While Anna Nicole Smith was not the first Guess girl, she's one of the most memorable. The late model's work for the denim brand helped skyrocket her to stardom and yielded one of the most iconic ad campaigns of all time. Guess has helped launch the careers of countless women — from Claudia Schiffer to Kate Upton to Gigi Hadid — and working with the American brand is still considered to be one of the most prestigious bookings out there.
Bridget Hall for Polo Ralph Lauren, 1996
For over three decades, Ralph Lauren's ads have painted an aspirational picture of American life. From the classic, well-tailored clothing to the focus on sport (sailing, horseback riding and fishing, for instance) and travel, the brand's campaigns haven't changed much over the years. They still focus on a well-bred, preppy and monied customer who's after the dream he's selling. White picket fence not included.
The Gap, the 1990s
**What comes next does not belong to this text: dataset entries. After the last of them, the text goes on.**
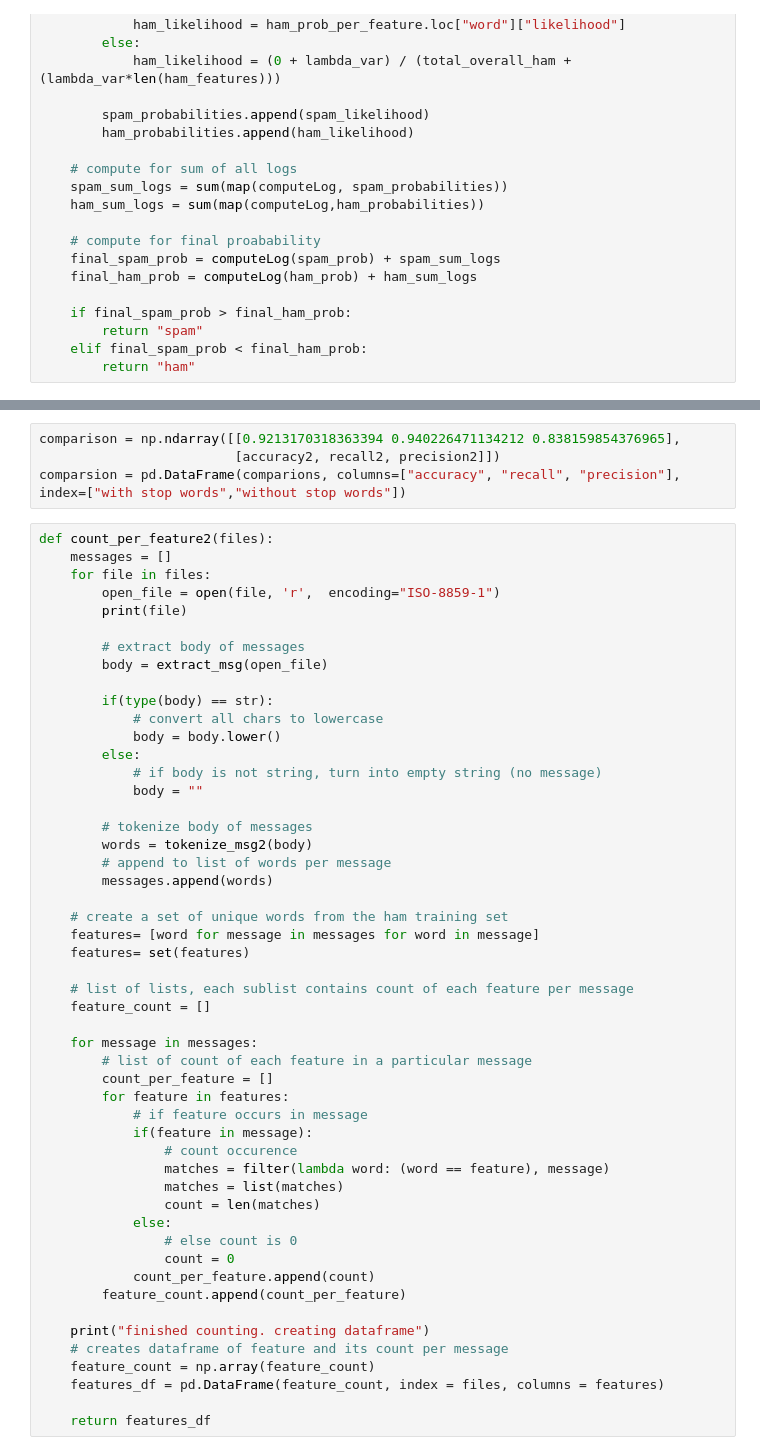
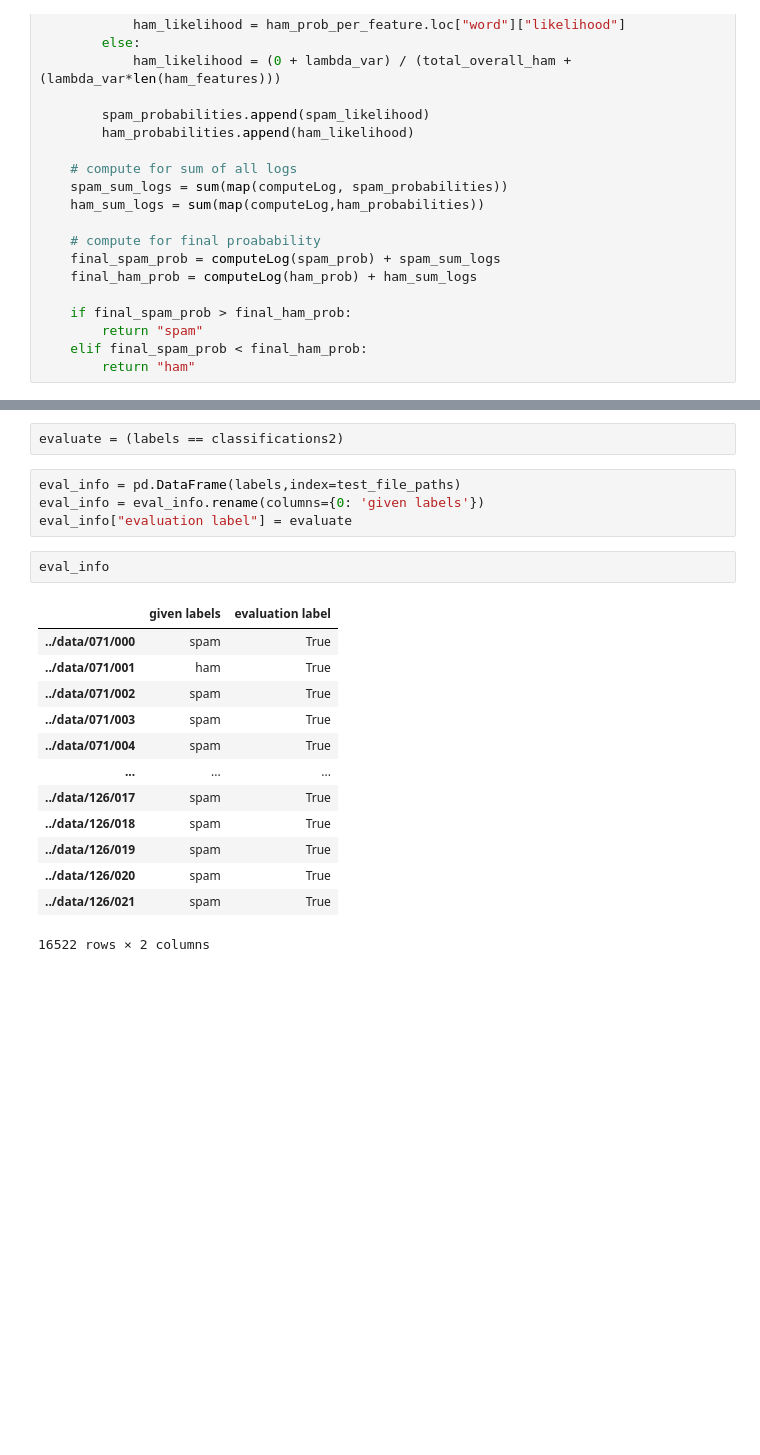
Before and after one commit to Jppat/cmsc197-machine-learning, a Jupyter notebook: hw4-panizales.ipynb, the cells around one changed output, grey strips where cells are left out. Cells and saved outputs as stored; diff of their text form; blank space fills up the shorter version.

```diff
--- a/hw4-panizales.ipynb
+++ b/hw4-panizales.ipynb
@@ -1157,55 +1133,22 @@ print(accuracy, recall, precision)
-# %%
-comparison = np.ndarray([[0.9213170318363394 0.940226471134212 0.838159854376965],
-                         [accuracy2, recall2, precision2]])
-comparsion = pd.DataFrame(comparions, columns=["accuracy", "recall", "precision"], index=["with stop words","without stop words"])
-# %%
-def count_per_feature2(files):
-    messages = []
-    for file in files:
-        open_file = open(file, 'r',  encoding="ISO-8859-1")
-        print(file)
-
-        # extract body of messages
-        body = extract_msg(open_file)
-
-        if(type(body) == str):
-            # convert all chars to lowercase
-            body = body.lower()
-        else:
-            # if body is not string, turn into empty string (no message)
-            body = ""
-
-        # tokenize body of messages
-        words = tokenize_msg2(body)
-        # append to list of words per message
-        messages.append(words)
-
-    # create a set of unique words from the ham training set
-    features= [word for message in messages for word in message]
-    features= set(features)
-
-    # list of lists, each sublist contains count of each feature per message
-    feature_count = []
-
-    for message in messages:
-        # list of count of each feature in a particular message
-        count_per_feature = []
-        for feature in features:
-            # if feature occurs in message
-            if(feature in message):
-                # count occurence
-                matches = filter(lambda word: (word == feature), message)
-                matches = list(matches)
-                count = len(matches)
-            else:
-                # else count is 0
-                count = 0
-            count_per_feature.append(count)
-        feature_count.append(count_per_feature)
-
-    print("finished counting. creating dataframe")
-    # creates dataframe of feature and its count per message
-    feature_count = np.array(feature_count)
-    features_df = pd.DataFrame(feature_count, index = files, columns = features)
-
-    return features_df
+# %%
+evaluate = (labels == classifications2)
+# %%
+eval_info = pd.DataFrame(labels,index=test_file_paths)
+eval_info = eval_info.rename(columns={0: 'given labels'})
+eval_info["evaluation label"] = evaluate
+# %%
+eval_info
+# %% [output]
+|  | given labels | evaluation label |
+| ../data/071/000 | spam | True |
+| ../data/071/001 | ham | True |
+| ../data/071/002 | spam | True |
+| ../data/071/003 | spam | True |
+| ../data/071/004 | spam | True |
+| ... | ... | ... |
+| ../data/126/017 | spam | True |
+| ../data/126/018 | spam | True |
+| ../data/126/019 | spam | True |
+| ../data/126/020 | spam | True |
+| ../data/126/021 | spam | True |
+16522 rows × 2 columns
```
Also changed, not shown: parts of 17 cells of this notebook.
Long before "normcore," there were these classic ensemble ads that Gap became known for throughout the '90s. Not only were the print ads diverse, colorful and lots of fun, but the TV spots, full of song and dance, were catchy as hell. "Mellow Yellow," anyone?
Abercrombie and Fitch, 2000s
No one captures Americana quite like Bruce Weber, whose ads for preppy mall brand Abercrombie & Fitch were incredibly popular in the late '90s and early '00s. Featuring shirtless hunks, beautiful, sun-kissed blonde models and the occasional celebrity-to-be — including Jennifer Lawrence, Taylor Swift and Olivia Wilde — Weber's images really set the standard for a classic, all-American aesthetic. Unfortunately, their lack of diversity and sexual undertones ended up getting the brand into some trouble down the road.
Sofia Coppola for Marc Jacobs, 2002
The Juergen Teller-lensed campaigns that Marc Jacobs has released over the years are instantly identifiable, have been frequently copied and have helped to define the brand's aesthetic — especially in the 2000s. Jacobs featured the likes of Dakota Fanning, Winona Ryder and Victoria Beckham in his ads during the decade, but the fragrance campaign featuring his friend and longtime muse Sofia Coppola is arguably the most iconic, at least within fashion circles. How fitting, then, that Jacobs brought both Ryder and Coppola back for his fall 2015 campaign.
Tommy Hilfiger, 2010
One of the country's most quintessentially preppy companies — the American flag is basically part of its branding — has made some highly memorable ads: There was the one modeling a game of Hangman that directly names its competitors and another starring celebrities like Aaliyah and Kate Hudson. However, the designer's "Meet the Hilfigers" ads, which debuted in 2010, perfectly encapsulates the label's lifestyle brand approach. That "family" aspect is now a Hilfiger campaign signature.
American Apparel, mid-2000s/early 2010s
American Apparel is going through some tough times at the moment, but in its heyday, the hipster, "porn chic" advertisements from the brand were the talk of the industry and beyond. The oft-controversial images never failed to make a very loud statement, but their blatant sexuality not only offended many potential customers, but it also helped to unravel the story behind American Apparel's unsavory corporate culture, headed up by founder Dov Charney.
Kate Moss for Supreme, 2012
Long before Joan Didion for Céline went viral, this Supreme ad featuring Kate Moss became inescapable on the Internet and IRL (it was plastered all over downtown New York), making it instantly iconic. The New York-based skate brand is one of the most frequently copied and lusted-after labels among young men and women in the know, and we have a feeling that this image will be referenced and remembered for years to come.